"""
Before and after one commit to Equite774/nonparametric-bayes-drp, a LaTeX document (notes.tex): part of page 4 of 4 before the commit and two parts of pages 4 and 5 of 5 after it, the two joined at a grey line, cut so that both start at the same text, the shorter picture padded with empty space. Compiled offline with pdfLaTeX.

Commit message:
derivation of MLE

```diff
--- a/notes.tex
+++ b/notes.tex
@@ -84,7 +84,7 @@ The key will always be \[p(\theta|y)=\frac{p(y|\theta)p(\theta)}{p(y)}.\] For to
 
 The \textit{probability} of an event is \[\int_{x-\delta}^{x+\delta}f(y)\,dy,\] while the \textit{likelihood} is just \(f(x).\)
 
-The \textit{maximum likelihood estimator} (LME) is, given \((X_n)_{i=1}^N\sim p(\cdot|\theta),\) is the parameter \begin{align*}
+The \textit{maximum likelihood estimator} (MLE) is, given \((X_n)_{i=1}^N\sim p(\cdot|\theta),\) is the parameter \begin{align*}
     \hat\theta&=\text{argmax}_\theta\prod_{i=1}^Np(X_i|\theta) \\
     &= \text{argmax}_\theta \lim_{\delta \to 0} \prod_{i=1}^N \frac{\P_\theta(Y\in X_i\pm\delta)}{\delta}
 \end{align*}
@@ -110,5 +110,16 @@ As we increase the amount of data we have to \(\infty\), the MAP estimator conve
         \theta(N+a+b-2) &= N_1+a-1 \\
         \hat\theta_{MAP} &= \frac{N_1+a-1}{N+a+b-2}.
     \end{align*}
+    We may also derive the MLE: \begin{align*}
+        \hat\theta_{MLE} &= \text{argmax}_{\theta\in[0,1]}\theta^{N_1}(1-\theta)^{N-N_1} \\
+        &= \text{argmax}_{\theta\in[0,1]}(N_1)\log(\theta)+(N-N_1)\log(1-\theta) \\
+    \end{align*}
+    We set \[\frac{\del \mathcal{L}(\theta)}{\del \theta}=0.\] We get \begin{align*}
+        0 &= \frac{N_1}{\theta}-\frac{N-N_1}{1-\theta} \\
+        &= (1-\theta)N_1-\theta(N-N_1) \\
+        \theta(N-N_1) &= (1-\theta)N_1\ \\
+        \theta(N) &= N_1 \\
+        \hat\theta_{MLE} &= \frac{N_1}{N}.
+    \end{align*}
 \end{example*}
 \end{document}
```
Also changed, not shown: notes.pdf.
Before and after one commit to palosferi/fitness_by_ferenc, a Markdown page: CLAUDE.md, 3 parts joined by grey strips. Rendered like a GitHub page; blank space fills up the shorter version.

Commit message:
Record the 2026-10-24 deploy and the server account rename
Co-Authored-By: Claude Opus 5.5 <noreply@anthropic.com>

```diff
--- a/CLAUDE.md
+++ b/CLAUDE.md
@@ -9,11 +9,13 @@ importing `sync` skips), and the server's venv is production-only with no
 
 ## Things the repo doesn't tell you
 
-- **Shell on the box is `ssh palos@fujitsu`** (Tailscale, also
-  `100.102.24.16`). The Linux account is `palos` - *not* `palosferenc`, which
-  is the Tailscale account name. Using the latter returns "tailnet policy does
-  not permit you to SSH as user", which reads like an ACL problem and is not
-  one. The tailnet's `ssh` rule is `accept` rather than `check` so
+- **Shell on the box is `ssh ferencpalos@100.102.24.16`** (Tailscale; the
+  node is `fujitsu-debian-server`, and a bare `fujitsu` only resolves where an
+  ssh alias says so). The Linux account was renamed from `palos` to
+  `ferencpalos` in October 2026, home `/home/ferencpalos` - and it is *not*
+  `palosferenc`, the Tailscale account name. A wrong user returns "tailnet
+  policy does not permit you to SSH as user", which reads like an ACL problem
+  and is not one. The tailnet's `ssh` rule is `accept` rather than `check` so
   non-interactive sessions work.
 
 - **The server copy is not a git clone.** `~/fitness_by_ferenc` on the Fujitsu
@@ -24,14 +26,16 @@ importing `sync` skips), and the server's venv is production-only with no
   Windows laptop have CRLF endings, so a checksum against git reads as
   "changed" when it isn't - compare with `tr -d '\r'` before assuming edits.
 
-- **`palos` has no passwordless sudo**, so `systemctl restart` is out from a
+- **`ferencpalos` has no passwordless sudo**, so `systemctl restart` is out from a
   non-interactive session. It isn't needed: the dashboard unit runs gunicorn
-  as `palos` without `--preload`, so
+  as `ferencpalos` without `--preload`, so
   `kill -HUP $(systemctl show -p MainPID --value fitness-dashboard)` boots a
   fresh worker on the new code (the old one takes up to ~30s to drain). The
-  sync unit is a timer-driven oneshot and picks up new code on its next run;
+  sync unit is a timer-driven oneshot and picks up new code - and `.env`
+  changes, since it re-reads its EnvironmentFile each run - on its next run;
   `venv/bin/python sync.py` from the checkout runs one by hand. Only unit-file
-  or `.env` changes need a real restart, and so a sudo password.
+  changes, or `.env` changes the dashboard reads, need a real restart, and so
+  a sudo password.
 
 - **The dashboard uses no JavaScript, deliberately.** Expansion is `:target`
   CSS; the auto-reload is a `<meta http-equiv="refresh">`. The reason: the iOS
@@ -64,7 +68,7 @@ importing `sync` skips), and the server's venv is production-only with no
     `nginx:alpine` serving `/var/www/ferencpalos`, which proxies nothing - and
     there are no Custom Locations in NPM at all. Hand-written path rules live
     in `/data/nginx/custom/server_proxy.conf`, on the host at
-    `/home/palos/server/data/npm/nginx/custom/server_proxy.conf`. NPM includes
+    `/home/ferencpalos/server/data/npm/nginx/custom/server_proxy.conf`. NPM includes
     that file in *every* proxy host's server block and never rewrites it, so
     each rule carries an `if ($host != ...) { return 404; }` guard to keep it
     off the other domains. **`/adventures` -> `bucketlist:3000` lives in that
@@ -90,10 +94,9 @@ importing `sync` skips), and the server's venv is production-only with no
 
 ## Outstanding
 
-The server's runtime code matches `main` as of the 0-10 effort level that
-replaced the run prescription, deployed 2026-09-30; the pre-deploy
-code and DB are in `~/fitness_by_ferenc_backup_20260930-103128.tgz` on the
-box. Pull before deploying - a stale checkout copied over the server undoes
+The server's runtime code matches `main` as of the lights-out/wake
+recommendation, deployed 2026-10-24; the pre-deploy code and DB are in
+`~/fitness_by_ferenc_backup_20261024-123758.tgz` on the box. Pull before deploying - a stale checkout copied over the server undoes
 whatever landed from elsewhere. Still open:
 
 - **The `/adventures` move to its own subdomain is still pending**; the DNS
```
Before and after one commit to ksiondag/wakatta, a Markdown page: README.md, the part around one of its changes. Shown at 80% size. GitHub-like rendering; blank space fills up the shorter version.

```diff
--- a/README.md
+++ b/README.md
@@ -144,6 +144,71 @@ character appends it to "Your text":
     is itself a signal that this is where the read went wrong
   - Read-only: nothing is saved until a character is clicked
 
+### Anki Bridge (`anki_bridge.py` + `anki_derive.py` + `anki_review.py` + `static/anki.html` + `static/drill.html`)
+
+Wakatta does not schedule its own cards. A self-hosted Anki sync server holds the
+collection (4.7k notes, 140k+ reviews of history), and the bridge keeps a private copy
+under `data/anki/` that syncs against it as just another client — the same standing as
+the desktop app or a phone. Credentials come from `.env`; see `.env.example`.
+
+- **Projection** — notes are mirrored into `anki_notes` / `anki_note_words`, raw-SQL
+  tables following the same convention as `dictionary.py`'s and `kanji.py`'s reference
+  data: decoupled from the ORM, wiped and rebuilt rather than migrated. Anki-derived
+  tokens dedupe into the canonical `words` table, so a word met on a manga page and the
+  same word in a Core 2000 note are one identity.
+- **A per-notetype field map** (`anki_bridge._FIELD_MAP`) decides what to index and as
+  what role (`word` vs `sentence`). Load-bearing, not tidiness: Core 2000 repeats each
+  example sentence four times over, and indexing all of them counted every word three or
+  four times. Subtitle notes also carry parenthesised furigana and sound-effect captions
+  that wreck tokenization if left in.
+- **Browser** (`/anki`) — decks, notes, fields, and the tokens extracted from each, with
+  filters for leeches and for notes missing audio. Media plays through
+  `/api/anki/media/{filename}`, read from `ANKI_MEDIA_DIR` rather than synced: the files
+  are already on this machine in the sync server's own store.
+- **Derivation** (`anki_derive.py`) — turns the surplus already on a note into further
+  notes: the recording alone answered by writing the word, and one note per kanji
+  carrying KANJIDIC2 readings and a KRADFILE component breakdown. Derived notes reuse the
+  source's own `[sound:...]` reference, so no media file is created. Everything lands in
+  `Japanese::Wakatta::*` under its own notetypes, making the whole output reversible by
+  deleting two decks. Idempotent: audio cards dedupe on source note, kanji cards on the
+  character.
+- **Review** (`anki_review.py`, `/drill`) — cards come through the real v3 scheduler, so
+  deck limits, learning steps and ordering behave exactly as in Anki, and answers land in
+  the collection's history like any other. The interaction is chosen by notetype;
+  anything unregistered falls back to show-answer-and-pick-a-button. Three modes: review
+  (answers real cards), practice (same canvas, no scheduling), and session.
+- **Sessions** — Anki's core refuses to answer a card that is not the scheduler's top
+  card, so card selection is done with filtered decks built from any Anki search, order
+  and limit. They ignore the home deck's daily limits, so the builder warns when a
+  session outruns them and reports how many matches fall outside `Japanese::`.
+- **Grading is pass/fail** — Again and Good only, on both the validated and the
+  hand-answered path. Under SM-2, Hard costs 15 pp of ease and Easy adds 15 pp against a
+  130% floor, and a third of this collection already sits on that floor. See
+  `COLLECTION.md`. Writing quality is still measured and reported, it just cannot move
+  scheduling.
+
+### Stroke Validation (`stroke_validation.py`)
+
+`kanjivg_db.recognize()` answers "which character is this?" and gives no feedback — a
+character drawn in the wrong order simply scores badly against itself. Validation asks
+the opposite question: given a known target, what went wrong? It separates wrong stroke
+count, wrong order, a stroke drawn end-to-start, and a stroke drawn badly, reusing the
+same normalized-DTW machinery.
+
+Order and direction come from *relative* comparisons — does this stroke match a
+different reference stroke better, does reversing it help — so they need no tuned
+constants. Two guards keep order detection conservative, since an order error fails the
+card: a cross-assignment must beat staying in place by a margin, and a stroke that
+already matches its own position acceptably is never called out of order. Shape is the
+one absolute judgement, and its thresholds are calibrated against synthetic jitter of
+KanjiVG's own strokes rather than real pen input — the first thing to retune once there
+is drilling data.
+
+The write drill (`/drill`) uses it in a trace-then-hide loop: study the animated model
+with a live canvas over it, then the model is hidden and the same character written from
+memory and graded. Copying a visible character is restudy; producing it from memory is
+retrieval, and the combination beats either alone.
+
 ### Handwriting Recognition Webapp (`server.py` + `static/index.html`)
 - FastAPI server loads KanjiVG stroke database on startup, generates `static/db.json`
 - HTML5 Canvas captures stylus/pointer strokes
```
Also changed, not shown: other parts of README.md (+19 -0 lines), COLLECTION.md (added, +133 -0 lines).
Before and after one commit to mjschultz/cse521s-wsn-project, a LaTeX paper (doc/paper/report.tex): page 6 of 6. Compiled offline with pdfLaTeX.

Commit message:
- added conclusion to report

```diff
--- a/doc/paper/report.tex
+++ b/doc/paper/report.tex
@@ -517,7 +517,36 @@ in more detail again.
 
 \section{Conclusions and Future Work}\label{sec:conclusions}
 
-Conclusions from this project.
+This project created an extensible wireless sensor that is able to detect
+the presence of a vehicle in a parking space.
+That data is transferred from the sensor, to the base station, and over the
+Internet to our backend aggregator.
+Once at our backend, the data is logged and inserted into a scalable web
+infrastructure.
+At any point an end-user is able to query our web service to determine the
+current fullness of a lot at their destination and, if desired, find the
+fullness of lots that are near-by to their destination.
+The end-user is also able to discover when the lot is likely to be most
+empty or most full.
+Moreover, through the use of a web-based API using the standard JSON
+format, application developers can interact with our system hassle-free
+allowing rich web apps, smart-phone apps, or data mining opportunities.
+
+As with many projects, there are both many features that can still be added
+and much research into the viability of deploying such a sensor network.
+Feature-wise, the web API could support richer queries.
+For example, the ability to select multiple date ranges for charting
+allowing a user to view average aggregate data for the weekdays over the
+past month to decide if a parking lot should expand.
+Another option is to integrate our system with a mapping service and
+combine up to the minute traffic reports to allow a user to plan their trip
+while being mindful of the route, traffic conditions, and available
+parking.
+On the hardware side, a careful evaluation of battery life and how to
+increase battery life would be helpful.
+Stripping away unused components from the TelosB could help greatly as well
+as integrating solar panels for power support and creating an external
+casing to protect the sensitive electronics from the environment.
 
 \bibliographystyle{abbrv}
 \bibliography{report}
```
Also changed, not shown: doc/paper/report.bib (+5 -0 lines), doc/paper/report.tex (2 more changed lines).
"""
### DIRECTIONS
List all lines above in which the string "align" appears.

### EXERCISE ANSWER
-The \textit{maximum likelihood estimator} (LME) is, given \((X_n)_{i=1}^N\sim p(\cdot|\theta),\) is the parameter \begin{align*}
+The \textit{maximum likelihood estimator} (MLE) is, given \((X_n)_{i=1}^N\sim p(\cdot|\theta),\) is the parameter \begin{align*}
 \end{align*}
     \end{align*}
+    We may also derive the MLE: \begin{align*}
+    \end{align*}
+    We set \[\frac{\del \mathcal{L}(\theta)}{\del \theta}=0.\] We get \begin{align*}
+    \end{align*}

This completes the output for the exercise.